A nationwide initiative to eradicate animal cruelty is ramping up with children being taught the importance of respecting farm animals.
The SPCA is releasing a second collection of storybooks aimed at helping school age children about the care and wellbeing of animals.
It's part of a national education strategy to change the attitude and behaviour from the next generation of animal owners.
In the past year more than 78,000 books have been put into 2000 primary schools across New Zealand to educate our youngest on how to treat family pets.
Now a second batch of six books is about to go into schools focusing on farm animals.
SPCA chief executive officer Andrea Midgen said the books taught animal care and wellbeing through original stories.

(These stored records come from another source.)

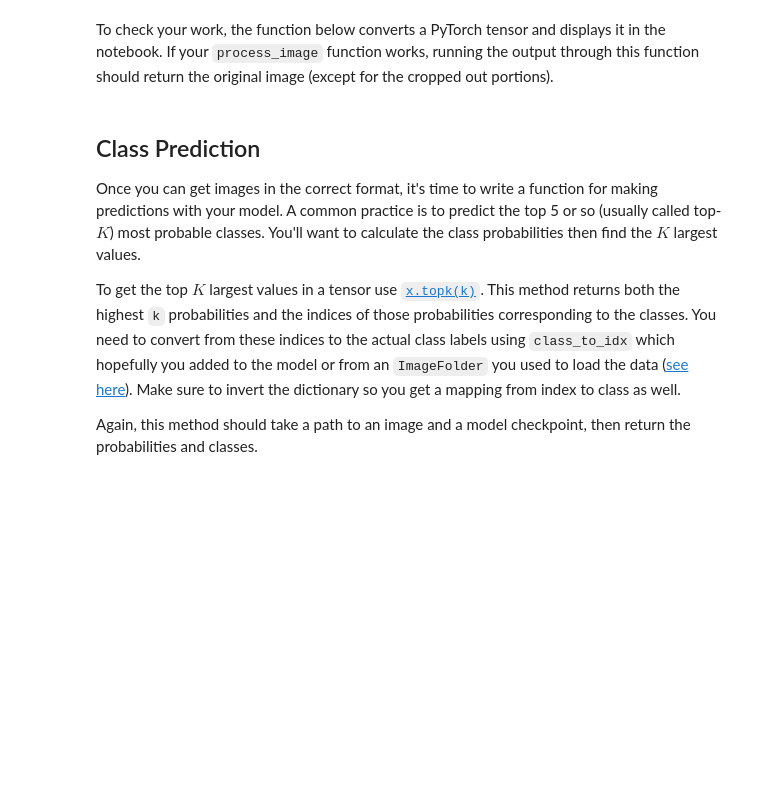
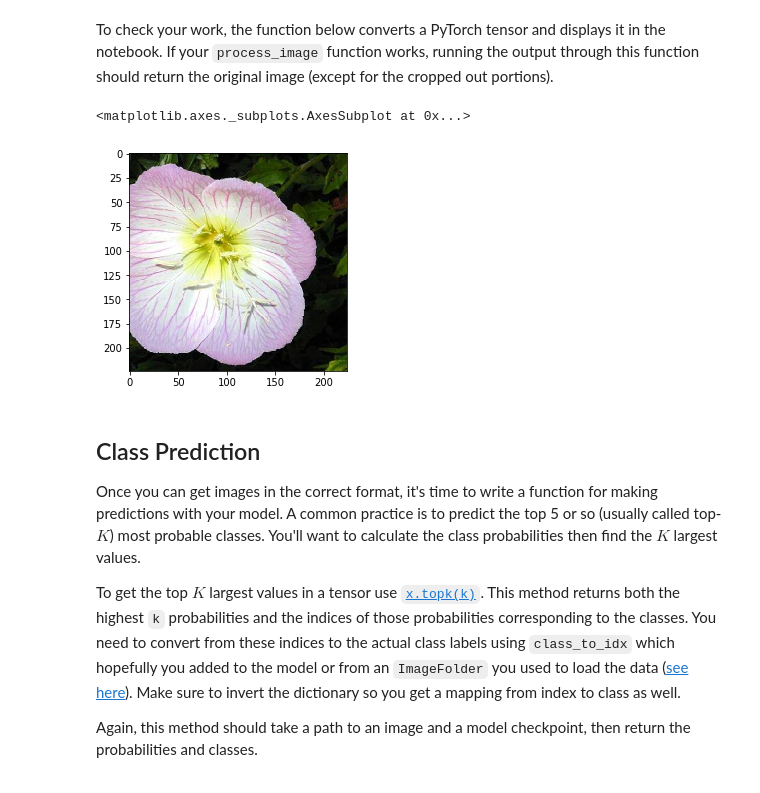
Before and after one commit to jgu1989/UdacityDataScientistNanodegree, a Jupyter notebook: project2_img_classifier/Image Classifier Project.ipynb, the cells around one changed output. Saved outputs shown, nothing was run; the diff lists cells and outputs as text; code cells hidden in the pictures; blank space fills up the shorter version.

Commit message:
Do image processing

```diff
--- a/project2_img_classifier/Image Classifier Project.ipynb
+++ b/project2_img_classifier/Image Classifier Project.ipynb
@@ -291,26 +287,70 @@ def process_image(image):
+# %%
+def process_image(image):
+    ''' Scales, crops, and normalizes a PIL image for a PyTorch model,
+        returns an Numpy array
+    '''
+
+    # TODO: Process a PIL image for use in a PyTorch model
+    im = Image.open(image)
+    w,h = im.size
+    if w <= h:
+        new_size = (256, int(256*h/w))
+    else:
+        new_size = (int(256*w/h) , 256)
+    im_resize = im.resize(size=new_size)
+
+    w,h = im_resize.size
+    w_new = 224
+    h_new = 224
+    left = (w - w_new)/2
+    top = (h - h_new)/2
+    right = (w + w_new)/2
+    bottom = (h + h_new)/2
+
+    im_crop = im_resize.crop((left, top, right, bottom))
+    pix = np.array(im_crop)
+    pix_normalized = np.zeros(pix.shape)
+    mean = np.array([0.485, 0.456, 0.406])
+    std = np.array([0.229, 0.224, 0.225])
+    for i in range(w_new):
+        for j in range(h_new):
+            pix_normalized[i,j,:] = (pix[i,j,:]/255 -mean)/std
+#             print(pix_normalized[i,j,:])
+    pix = pix_normalized.transpose((2,1,0))
+    return pix
+
+# pix = process_image('flowers/test/1/image_06743.jpg')
+# print(pix.shape)
+# pix[:,0,0]
 # %% [markdown]
 To check your work, the function below converts a PyTorch tensor and displays it in the notebook. If your `process_image` function works, running the output through this function should return the original image (except for the cropped out portions).
 # %%
 def imshow(image, ax=None, title=None):
     """Imshow for Tensor."""
     if ax is None:
         fig, ax = plt.subplots()
 
     # PyTorch tensors assume the color channel is the first dimension
     # but matplotlib assumes is the third dimension
-    image = image.numpy().transpose((1, 2, 0))
+    image = image.transpose((1, 2, 0))
 
     # Undo preprocessing
     mean = np.array([0.485, 0.456, 0.406])
     std = np.array([0.229, 0.224, 0.225])
     image = std * image + mean
 
     # Image needs to be clipped between 0 and 1 or it looks like noise when displayed
     image = np.clip(image, 0, 1)
 
     ax.imshow(image)
 
     return ax
+
+pix = process_image('flowers/test/1/image_06743.jpg')
+imshow(pix)
+# %% [output]
+<matplotlib.axes._subplots.AxesSubplot at 0x...>
+[figure, added]
 # %% [markdown]
 ## Class Prediction
 
```
Also changed, not shown: parts of 2 cells of this notebook.
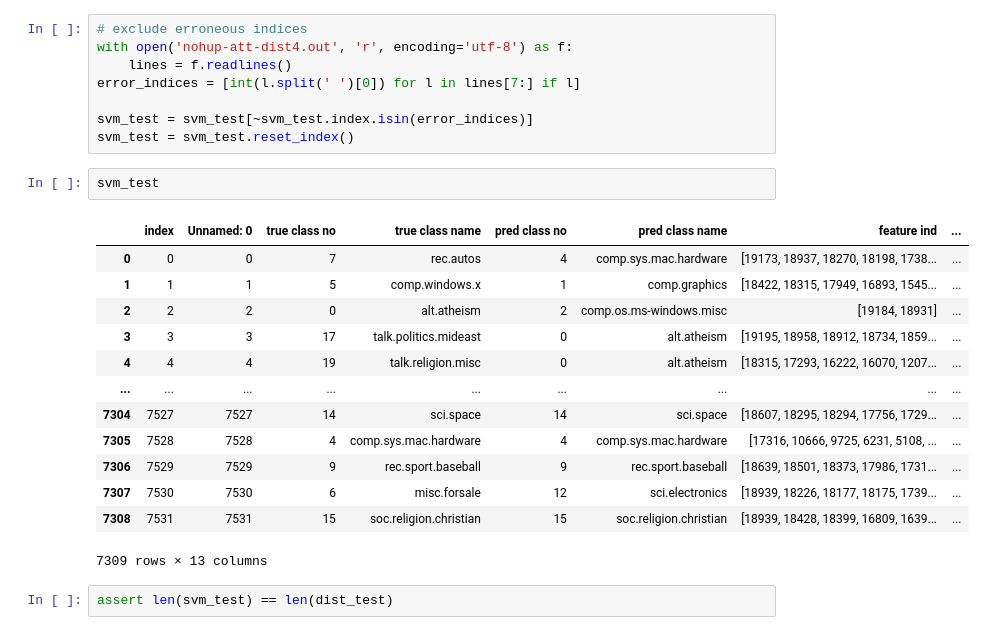
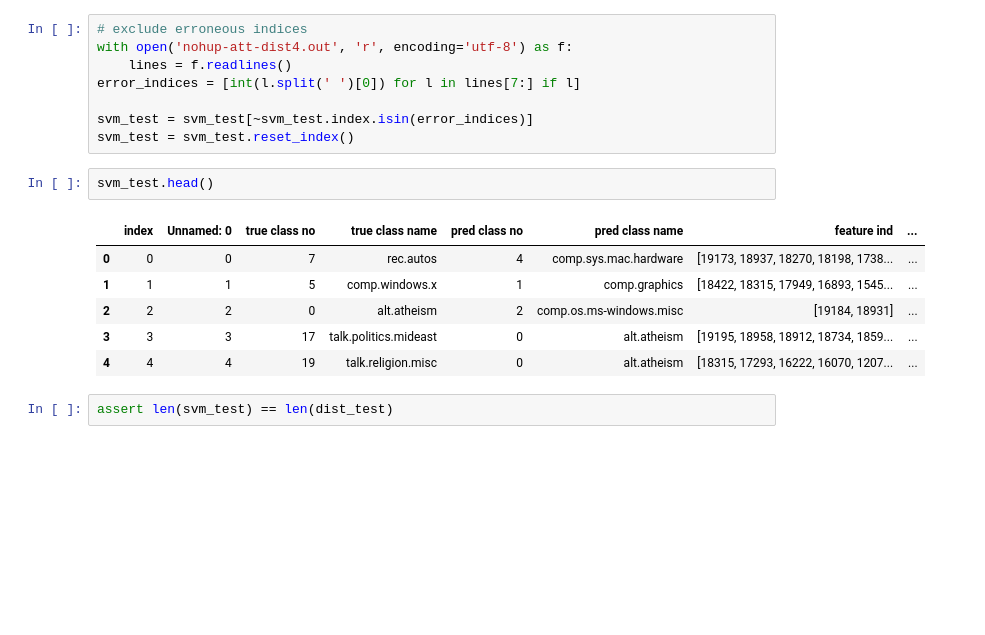
Before and after one commit to LydiaKoerber/nn-interpretability, a Jupyter notebook: analysis-predictions.ipynb, the cells around one changed output. Cells and saved outputs as stored; diff of their text form; blank space fills up the shorter version.

```diff
--- a/analysis-predictions.ipynb
+++ b/analysis-predictions.ipynb
@@ -56,20 +46,13 @@ error_indices = [int(l.split(' ')[0]) for l in lines[7:] if l]
 svm_test = svm_test[~svm_test.index.isin(error_indices)]
 svm_test = svm_test.reset_index()
 # %%
-svm_test
+svm_test.head()
 # %% [output]
 |  | index | Unnamed: 0 | true class no | true class name | pred class no | pred class name | feature ind | ... |
 | 0 | 0 | 0 | 7 | rec.autos | 4 | comp.sys.mac.hardware | [19173, 18937, 18270, 18198, 1738... | ... |
 | 1 | 1 | 1 | 5 | comp.windows.x | 1 | comp.graphics | [18422, 18315, 17949, 16893, 1545... | ... |
 | 2 | 2 | 2 | 0 | alt.atheism | 2 | comp.os.ms-windows.misc | [19184, 18931] | ... |
 | 3 | 3 | 3 | 17 | talk.politics.mideast | 0 | alt.atheism | [19195, 18958, 18912, 18734, 1859... | ... |
 | 4 | 4 | 4 | 19 | talk.religion.misc | 0 | alt.atheism | [18315, 17293, 16222, 16070, 1207... | ... |
-| ... | ... | ... | ... | ... | ... | ... | ... | ... |
-| 7304 | 7527 | 7527 | 14 | sci.space | 14 | sci.space | [18607, 18295, 18294, 17756, 1729... | ... |
-| 7305 | 7528 | 7528 | 4 | comp.sys.mac.hardware | 4 | comp.sys.mac.hardware | [17316, 10666, 9725, 6231, 5108, ... | ... |
-| 7306 | 7529 | 7529 | 9 | rec.sport.baseball | 9 | rec.sport.baseball | [18639, 18501, 18373, 17986, 1731... | ... |
-| 7307 | 7530 | 7530 | 6 | misc.forsale | 12 | sci.electronics | [18939, 18226, 18177, 18175, 1739... | ... |
-| 7308 | 7531 | 7531 | 15 | soc.religion.christian | 15 | soc.religion.christian | [18939, 18428, 18399, 16809, 1639... | ... |
-7309 rows × 13 columns
 # %%
 assert len(svm_test) == len(dist_test)
```
Also changed, not shown: parts of 20 cells of this notebook, 1 other file.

She said there was a deliberate focus on farm animals because after their pets New Zealand children were most likely to interact with farm animals.
"We continue to care for around 46,000 animals that have been lost, abandoned, injured, or abused each year. This is simply not good enough and we need to do better as a country. Teaching animal care and empathy at a young age is vital to turning this around."
The goal of the series was to develop empathy towards all animals from the next generation, said Midgen.
Titles in the next tranche of books included Garry the Goat's Escape, Barney and the Sheep with No Name and Toni, the Party Pony.
The storybooks were part of the SPCA's free in-school education programme created by teachers for teachers and included classroom resources, teaching plans linked to the New Zealand Curriculum and a teachers' and students' online portal.